- the same cycle of ovarian stimulation may result in more than one embryo transfer;
- if the couple becomes pregnant and does not wish to have any more children, these embryos may, in the near future, be used as stem cells for the treatment of diseases.
However, the freezing of embryos is still a delicate matter which involves a whole series of issues. Some of them are discussed here and if you wish to find out more, write to email@example.com, with “freezing of embryos” as the subject.
Why is it necessary to stimulate the ovaries if a baby comes from just one egg and one sperm?
In a woman’s natural cycle she releases only one egg per month to be fertilized and become an embryo. However, many studies show that the techniques used in ART are not very efficient in the natural cycle. For in vitro fertilization it is necessary for a woman to be submitted to ovarian stimulation through the use of medication in order to produce more than one egg potentially fertilizable. It is important to consider that not all eggs get fertilized and not all fertilized eggs become good quality embryos.
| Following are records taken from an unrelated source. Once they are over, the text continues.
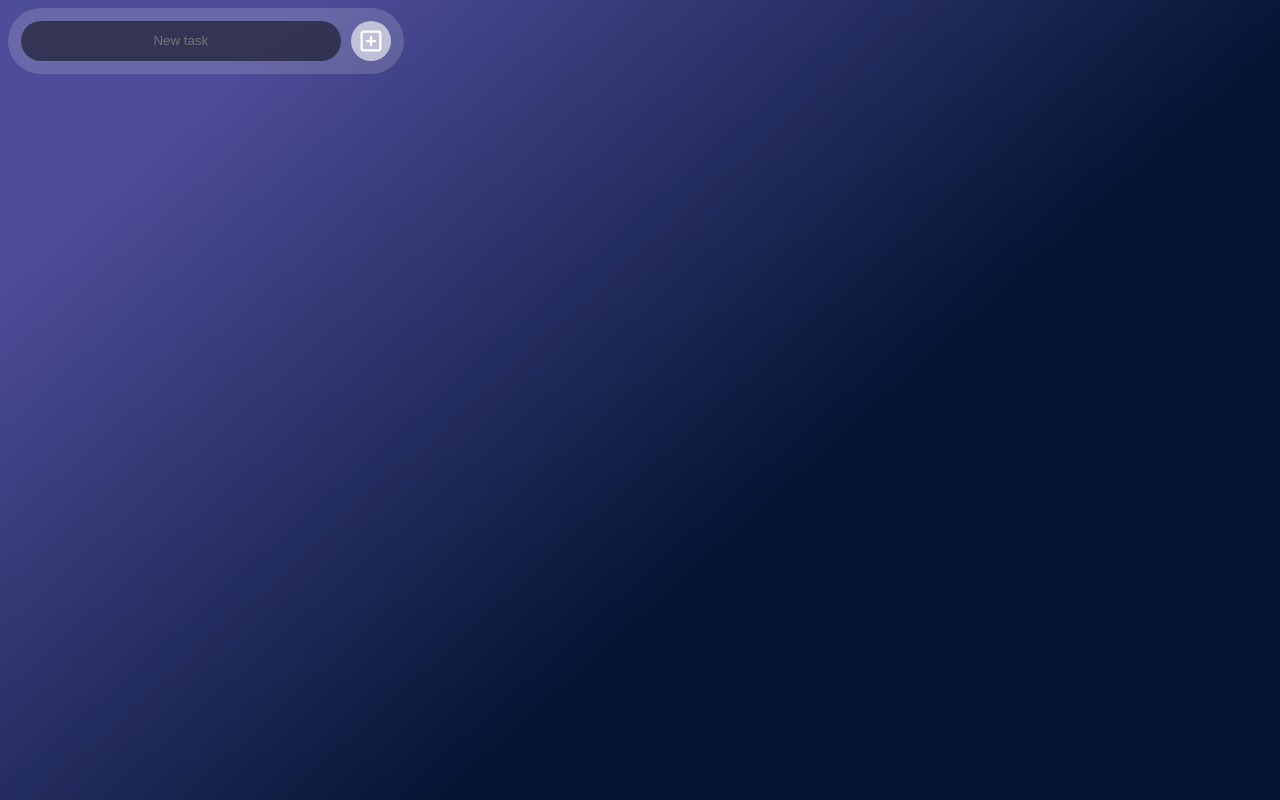
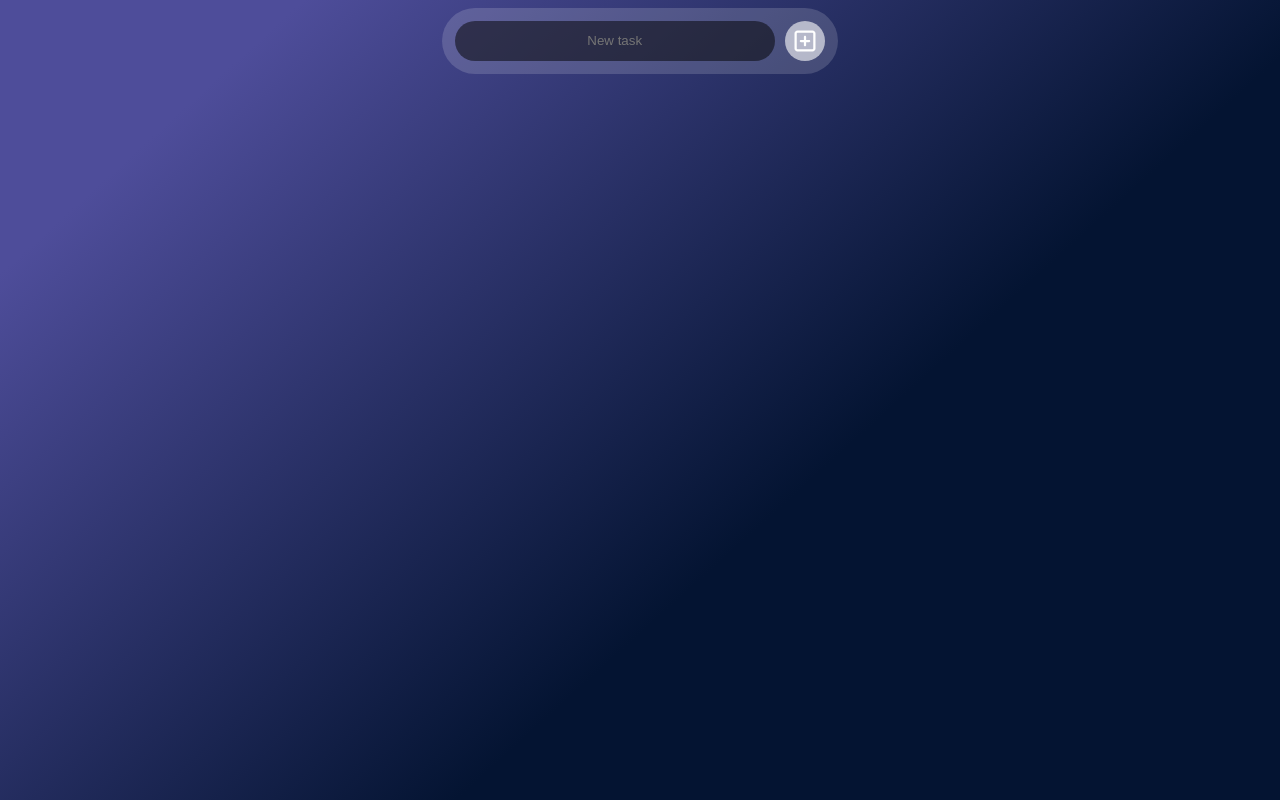
Before and after one commit to imPBH/todo-vue, a Vue app: page / in a window 1280 px wide. Built offline with nearby package versions, Linux system fonts and the light colour scheme.

Commit message:
Display tasks

```diff
--- a/src/components/InputComponent.vue
+++ b/src/components/InputComponent.vue
@@ -1,17 +1,32 @@
 <template>
   <div class="content-wrapper">
-    <div class="input-wrapper">
-        <input type="text" placeholder="New task">
+    <form class="input-wrapper" @submit.prevent="addTodo">
+        <input type="text" placeholder="New task" v-model="new_todo">
         <div class="icon-wrapper">
-            <fa icon="fa-regular fa-square-plus" class="add-icon"/>
+            <font-awesome-icon icon="fa-regular fa-square-plus" class="add-icon" @click="addTodo"/>
         </div>
-    </div>
+    </form>
   </div>
 </template>
 
 <script>
+import { ref } from 'vue'
+
 export default {
-    name: 'InputComponent'
+    name: 'InputComponent',
+    setup(props, ctx) {
+        const new_todo = ref('')
+
+        const addTodo = () => {
+            ctx.emit('addTodo', new_todo.value);
+            new_todo.value = '';
+        }
+
+        return {
+            new_todo,
+            addTodo
+        }
+    }
 }
 </script>
 
--- a/src/main.js
+++ b/src/main.js
@@ -16,5 +16,5 @@ library.add(faSquarePlus)
 
 createApp(App)
 .use(router)
-.component('fa', FontAwesomeIcon)
+.component('font-awesome-icon', FontAwesomeIcon)
 .mount('#app')
--- a/src/views/HomeView.vue
+++ b/src/views/HomeView.vue
@@ -1,14 +1,31 @@
 <template>
-  <InputComponent />
+  <InputComponent style="justify-content: center" @addTodo="addTodo"/>
+  <ul>
+    <li v-for="(todo, index) in todos" :key="index">{{ todo }}</li>
+  </ul>
 </template>
 
 <script>
 import InputComponent from '@/components/InputComponent.vue'
+import { ref } from 'vue'
 
 export default {
   name: 'HomeView',
   components: {
     InputComponent
+  },
+  setup() {
+    const todos = ref([]);
+
+    const addTodo = (new_todo) => {
+      todos.value.push(new_todo);
+      console.log(todos.value)
+    }
+
+    return {
+      todos,
+      addTodo
+    }
   }
 }
 </script>
```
What if I don’t wish my embryos to be frozen?
The Federal Council of Medicine has determined that no more than four embryos can be transferred in each attempt (depending on maternal age). Therefore, a maximum of four eggs may be inseminated whenever the couple does not wish to freeze any embryos since the disposing of human embryos is anti-ethical and illegal.
- The embryos are placed in small tubes (similar to little straws), sealed at both ends, and tagged with the couple’s data. There may be more than one tube per case.
- The tubes are then placed on a rack and identified once again. Each rack holds between one and three embryos belonging to only one couple.
- The rack is placed inside a numbered container.
- The container is placed inside a nitrogen tank also numbered.
What can be done regarding the leftover embryos after deciding we have had enough children?
The couple has two options in this case: saving the embryos for future use as stem cells or anonymously donating the embryos to another couple where both the husband and the wife do not produce good quality gametes to start a child.